**What to produce:** What you return must be every line below that includes the word "eastwest".

========================

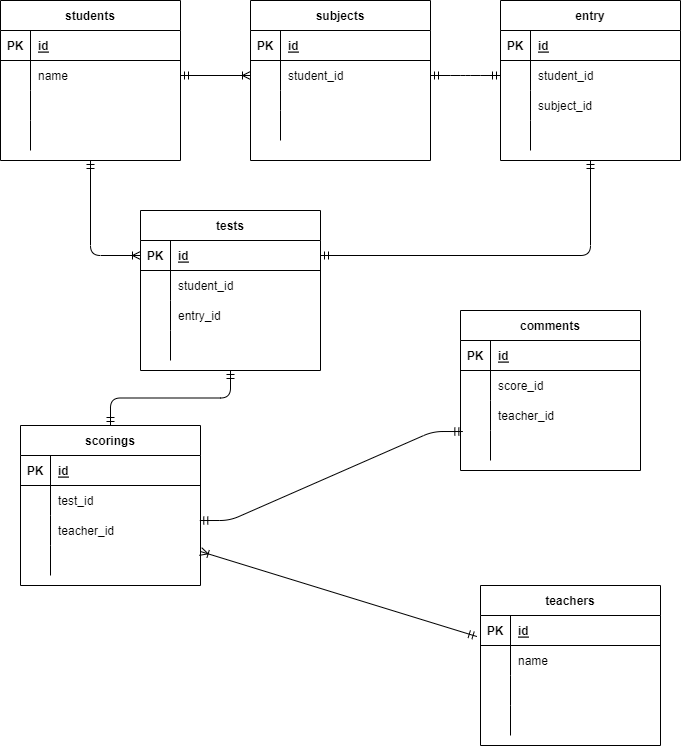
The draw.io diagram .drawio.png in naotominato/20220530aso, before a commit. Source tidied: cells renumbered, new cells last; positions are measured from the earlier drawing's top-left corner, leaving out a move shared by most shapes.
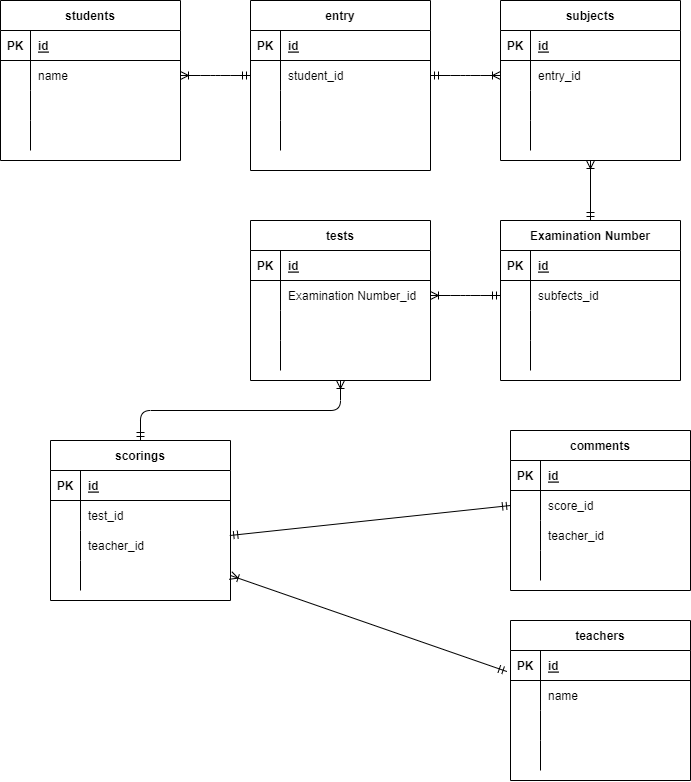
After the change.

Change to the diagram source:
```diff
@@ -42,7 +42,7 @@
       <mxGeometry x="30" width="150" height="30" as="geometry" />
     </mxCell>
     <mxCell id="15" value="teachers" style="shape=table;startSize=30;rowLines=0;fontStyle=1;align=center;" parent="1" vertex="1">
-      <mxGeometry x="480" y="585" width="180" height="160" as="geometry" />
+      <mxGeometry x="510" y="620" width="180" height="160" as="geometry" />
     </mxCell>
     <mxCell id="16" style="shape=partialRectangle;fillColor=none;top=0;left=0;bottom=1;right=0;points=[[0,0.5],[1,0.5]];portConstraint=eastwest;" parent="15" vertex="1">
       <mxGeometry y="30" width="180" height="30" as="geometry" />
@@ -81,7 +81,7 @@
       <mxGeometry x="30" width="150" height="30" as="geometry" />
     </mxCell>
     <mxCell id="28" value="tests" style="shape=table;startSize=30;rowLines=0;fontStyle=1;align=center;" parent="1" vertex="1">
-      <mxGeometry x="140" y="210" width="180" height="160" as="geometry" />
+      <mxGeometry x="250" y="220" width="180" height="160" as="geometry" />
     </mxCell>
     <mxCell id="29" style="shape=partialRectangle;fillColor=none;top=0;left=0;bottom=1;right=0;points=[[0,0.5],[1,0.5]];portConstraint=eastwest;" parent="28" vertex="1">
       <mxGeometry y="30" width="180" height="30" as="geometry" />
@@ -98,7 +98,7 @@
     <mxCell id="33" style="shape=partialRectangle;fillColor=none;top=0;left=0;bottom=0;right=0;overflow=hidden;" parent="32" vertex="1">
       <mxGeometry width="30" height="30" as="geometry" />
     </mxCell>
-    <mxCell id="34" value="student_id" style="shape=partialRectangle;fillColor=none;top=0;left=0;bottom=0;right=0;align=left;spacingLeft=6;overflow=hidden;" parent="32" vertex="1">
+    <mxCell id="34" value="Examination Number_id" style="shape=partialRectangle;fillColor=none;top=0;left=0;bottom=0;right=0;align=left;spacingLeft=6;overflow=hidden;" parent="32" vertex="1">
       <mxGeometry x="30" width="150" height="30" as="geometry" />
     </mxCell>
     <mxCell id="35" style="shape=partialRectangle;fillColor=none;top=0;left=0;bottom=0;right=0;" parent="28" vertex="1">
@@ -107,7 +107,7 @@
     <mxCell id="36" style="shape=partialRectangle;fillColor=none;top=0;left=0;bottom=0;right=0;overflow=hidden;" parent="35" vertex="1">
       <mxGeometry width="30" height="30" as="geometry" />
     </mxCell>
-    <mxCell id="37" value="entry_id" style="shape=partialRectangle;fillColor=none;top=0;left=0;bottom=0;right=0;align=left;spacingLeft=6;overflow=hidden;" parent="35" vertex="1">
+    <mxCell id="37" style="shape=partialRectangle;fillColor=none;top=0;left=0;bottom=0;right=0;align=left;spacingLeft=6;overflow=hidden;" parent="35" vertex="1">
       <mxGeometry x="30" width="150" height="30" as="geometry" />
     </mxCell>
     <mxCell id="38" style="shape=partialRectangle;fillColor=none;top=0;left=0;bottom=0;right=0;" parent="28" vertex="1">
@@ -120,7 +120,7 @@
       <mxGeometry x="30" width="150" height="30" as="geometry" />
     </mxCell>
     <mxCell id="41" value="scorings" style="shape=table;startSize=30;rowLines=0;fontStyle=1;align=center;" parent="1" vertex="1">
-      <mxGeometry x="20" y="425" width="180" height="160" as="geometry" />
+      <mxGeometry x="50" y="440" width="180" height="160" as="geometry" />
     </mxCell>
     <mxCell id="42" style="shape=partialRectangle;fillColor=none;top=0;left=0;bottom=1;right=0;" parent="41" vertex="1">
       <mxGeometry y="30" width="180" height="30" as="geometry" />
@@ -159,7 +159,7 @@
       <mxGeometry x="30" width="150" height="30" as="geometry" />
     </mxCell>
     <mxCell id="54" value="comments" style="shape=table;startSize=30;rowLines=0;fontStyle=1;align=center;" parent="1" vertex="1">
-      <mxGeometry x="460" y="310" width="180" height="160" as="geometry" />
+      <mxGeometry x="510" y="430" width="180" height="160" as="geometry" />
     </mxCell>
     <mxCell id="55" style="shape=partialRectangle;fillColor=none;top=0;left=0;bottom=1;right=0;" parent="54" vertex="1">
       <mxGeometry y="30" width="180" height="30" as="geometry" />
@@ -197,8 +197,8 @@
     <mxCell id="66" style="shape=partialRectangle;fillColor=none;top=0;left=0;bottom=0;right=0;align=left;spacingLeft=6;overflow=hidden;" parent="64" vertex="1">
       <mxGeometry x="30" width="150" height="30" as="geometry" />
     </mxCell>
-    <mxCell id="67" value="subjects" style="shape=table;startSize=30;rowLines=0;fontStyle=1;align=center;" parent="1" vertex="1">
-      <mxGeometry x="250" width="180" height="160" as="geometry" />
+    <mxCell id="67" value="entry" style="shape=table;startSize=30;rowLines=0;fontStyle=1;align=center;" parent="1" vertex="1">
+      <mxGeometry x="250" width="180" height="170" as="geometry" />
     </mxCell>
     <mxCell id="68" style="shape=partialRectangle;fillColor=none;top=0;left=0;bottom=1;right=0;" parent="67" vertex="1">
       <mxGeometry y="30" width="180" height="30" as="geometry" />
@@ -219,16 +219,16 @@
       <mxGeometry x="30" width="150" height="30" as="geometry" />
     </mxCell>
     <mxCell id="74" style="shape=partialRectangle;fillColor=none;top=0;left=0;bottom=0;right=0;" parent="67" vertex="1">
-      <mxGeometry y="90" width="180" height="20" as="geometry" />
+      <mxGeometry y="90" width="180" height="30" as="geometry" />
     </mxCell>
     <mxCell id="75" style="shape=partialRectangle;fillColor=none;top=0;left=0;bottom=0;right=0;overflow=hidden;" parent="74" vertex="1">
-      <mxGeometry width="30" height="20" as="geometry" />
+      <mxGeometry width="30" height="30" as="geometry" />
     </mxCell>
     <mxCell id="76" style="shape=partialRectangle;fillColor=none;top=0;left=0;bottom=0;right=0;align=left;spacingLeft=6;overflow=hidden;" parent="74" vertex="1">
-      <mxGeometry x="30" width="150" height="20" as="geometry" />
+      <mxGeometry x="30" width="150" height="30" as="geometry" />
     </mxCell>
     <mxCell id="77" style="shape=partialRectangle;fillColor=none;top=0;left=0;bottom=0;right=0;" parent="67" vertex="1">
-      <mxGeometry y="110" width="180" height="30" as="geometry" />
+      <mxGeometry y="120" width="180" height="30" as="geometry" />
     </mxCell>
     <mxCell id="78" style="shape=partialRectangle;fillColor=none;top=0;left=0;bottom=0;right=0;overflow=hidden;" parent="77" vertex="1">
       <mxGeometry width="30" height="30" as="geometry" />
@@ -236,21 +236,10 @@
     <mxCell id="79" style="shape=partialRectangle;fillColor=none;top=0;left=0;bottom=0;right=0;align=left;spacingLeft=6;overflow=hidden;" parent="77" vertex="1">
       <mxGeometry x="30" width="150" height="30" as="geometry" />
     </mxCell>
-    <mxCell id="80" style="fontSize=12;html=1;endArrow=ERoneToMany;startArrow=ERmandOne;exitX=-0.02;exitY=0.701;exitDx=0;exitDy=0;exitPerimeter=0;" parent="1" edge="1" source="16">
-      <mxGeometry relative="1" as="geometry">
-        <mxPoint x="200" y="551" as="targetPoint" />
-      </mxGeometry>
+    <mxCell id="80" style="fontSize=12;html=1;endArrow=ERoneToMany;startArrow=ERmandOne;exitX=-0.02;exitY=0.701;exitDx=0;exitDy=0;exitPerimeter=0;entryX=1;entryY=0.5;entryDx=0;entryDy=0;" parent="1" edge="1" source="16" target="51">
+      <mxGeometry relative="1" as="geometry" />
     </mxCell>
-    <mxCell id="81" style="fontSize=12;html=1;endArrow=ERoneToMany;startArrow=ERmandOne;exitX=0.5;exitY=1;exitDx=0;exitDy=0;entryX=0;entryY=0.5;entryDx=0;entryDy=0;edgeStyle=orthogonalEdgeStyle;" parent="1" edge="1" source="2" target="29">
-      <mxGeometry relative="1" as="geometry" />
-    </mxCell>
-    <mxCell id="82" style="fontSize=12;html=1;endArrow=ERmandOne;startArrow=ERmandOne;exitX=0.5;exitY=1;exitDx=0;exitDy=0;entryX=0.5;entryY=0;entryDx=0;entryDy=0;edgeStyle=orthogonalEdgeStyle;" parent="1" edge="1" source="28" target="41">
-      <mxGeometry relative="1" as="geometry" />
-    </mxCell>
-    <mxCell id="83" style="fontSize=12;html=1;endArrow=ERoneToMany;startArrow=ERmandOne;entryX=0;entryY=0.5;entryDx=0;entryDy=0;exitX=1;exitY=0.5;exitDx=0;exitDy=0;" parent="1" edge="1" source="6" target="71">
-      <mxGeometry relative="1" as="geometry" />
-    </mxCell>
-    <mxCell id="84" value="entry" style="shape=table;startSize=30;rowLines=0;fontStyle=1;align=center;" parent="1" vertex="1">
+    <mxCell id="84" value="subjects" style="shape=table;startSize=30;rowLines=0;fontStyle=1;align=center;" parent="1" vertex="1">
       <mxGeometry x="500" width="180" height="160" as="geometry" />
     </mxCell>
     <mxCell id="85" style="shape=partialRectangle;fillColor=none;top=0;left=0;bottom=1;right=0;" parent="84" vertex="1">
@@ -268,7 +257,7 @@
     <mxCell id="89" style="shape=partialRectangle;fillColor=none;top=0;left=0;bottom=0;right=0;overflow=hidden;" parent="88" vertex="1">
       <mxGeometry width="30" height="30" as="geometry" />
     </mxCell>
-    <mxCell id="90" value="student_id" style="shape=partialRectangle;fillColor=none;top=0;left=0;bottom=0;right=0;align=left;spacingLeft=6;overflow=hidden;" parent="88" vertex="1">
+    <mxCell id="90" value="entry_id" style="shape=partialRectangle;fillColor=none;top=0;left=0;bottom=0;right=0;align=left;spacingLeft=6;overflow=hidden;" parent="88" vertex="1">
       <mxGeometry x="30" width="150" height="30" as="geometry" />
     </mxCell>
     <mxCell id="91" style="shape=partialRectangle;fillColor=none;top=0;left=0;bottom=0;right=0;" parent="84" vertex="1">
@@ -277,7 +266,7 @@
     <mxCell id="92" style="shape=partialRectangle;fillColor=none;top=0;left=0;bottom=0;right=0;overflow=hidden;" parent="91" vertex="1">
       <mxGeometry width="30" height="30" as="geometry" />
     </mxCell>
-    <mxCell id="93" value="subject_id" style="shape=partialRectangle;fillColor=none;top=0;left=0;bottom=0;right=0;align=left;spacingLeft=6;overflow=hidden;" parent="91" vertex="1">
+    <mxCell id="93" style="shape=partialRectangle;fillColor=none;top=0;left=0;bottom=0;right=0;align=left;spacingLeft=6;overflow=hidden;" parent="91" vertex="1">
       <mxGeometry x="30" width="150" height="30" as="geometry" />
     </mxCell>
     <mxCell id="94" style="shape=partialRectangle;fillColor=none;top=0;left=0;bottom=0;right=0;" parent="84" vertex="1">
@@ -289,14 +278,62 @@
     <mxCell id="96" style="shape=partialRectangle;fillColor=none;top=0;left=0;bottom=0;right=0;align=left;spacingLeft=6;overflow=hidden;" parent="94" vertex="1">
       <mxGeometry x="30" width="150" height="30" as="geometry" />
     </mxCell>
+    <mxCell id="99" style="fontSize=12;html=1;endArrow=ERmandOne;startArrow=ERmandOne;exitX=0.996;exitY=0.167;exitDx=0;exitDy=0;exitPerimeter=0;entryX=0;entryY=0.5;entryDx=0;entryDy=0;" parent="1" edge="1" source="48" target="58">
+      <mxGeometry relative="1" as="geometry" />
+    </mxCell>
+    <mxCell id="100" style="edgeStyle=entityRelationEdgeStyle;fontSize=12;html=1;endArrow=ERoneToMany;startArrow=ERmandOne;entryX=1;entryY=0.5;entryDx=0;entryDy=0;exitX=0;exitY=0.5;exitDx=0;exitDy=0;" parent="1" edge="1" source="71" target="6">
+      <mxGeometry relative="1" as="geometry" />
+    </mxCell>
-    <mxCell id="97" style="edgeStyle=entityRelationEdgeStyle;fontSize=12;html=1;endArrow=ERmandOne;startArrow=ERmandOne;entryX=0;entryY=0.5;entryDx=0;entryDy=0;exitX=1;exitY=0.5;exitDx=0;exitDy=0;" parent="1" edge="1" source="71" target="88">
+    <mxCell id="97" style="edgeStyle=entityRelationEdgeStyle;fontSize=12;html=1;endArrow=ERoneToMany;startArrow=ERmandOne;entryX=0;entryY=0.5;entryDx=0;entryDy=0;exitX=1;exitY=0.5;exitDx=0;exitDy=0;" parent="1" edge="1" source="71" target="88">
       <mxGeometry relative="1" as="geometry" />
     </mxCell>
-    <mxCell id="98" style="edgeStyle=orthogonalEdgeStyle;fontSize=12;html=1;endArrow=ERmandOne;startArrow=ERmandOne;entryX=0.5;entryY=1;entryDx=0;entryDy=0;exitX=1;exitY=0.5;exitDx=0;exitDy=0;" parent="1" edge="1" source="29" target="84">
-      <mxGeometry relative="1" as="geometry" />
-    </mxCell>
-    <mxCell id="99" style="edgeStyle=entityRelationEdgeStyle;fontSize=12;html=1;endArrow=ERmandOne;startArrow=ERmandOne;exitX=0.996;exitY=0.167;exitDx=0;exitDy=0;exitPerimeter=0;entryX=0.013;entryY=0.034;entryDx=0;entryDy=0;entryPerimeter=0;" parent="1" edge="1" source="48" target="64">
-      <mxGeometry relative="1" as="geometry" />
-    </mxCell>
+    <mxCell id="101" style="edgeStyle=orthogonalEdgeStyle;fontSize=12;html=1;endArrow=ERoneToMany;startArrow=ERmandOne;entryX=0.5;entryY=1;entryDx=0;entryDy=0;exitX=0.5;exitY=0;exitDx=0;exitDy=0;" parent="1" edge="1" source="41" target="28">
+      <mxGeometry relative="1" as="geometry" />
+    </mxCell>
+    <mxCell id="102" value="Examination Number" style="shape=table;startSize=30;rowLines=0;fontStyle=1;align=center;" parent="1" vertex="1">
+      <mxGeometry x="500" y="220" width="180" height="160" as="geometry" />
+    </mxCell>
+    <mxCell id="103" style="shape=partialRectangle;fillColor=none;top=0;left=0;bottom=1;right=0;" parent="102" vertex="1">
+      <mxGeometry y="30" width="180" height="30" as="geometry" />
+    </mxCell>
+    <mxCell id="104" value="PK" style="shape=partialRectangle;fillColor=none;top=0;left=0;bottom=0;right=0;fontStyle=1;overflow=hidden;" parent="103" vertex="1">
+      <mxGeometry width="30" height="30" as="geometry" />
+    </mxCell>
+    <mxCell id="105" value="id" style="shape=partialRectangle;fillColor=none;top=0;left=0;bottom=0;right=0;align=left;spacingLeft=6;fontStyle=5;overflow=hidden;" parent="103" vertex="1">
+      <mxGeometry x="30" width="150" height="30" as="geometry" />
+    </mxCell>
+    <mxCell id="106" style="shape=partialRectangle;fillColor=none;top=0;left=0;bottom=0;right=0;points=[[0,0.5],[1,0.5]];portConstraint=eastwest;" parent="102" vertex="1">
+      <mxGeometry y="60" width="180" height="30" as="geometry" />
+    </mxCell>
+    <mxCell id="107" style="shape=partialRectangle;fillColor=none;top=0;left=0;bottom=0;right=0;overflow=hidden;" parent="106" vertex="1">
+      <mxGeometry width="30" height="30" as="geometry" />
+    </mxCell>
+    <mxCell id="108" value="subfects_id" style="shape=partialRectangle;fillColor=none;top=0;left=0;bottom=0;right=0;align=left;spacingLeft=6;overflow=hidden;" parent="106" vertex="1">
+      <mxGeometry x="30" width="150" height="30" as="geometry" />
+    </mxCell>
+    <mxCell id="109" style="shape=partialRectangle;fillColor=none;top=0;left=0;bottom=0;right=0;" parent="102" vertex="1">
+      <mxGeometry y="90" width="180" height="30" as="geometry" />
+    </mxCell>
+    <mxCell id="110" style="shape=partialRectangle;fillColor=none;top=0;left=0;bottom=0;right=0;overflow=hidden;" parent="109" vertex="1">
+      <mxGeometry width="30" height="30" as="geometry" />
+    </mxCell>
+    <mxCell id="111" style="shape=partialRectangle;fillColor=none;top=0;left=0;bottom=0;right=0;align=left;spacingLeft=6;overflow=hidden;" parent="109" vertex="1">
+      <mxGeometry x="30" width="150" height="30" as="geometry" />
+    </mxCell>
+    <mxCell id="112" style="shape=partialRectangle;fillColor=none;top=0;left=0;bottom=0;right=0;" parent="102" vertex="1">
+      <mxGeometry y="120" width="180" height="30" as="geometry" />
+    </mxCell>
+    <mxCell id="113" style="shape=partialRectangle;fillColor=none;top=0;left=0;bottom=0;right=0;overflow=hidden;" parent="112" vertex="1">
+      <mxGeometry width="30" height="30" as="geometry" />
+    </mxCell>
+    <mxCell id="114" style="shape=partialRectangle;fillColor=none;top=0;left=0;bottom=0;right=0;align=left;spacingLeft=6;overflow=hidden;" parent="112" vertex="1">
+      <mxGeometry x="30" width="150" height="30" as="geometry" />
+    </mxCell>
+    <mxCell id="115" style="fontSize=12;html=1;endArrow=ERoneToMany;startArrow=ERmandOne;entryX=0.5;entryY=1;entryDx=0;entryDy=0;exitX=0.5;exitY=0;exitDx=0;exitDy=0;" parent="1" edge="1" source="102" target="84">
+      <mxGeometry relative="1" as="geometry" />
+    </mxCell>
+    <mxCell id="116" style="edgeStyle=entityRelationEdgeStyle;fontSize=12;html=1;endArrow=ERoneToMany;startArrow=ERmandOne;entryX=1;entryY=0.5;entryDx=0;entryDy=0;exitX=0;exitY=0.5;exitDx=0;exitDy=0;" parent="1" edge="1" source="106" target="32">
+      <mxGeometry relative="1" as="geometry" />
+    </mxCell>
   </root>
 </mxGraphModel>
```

========================

**Problem solution:**
     <mxCell id="16" style="shape=partialRectangle;fillColor=none;top=0;left=0;bottom=1;right=0;points=[[0,0.5],[1,0.5]];portConstraint=eastwest;" parent="15" vertex="1">
     <mxCell id="29" style="shape=partialRectangle;fillColor=none;top=0;left=0;bottom=1;right=0;points=[[0,0.5],[1,0.5]];portConstraint=eastwest;" parent="28" vertex="1">
+    <mxCell id="106" style="shape=partialRectangle;fillColor=none;top=0;left=0;bottom=0;right=0;points=[[0,0.5],[1,0.5]];portConstraint=eastwest;" parent="102" vertex="1">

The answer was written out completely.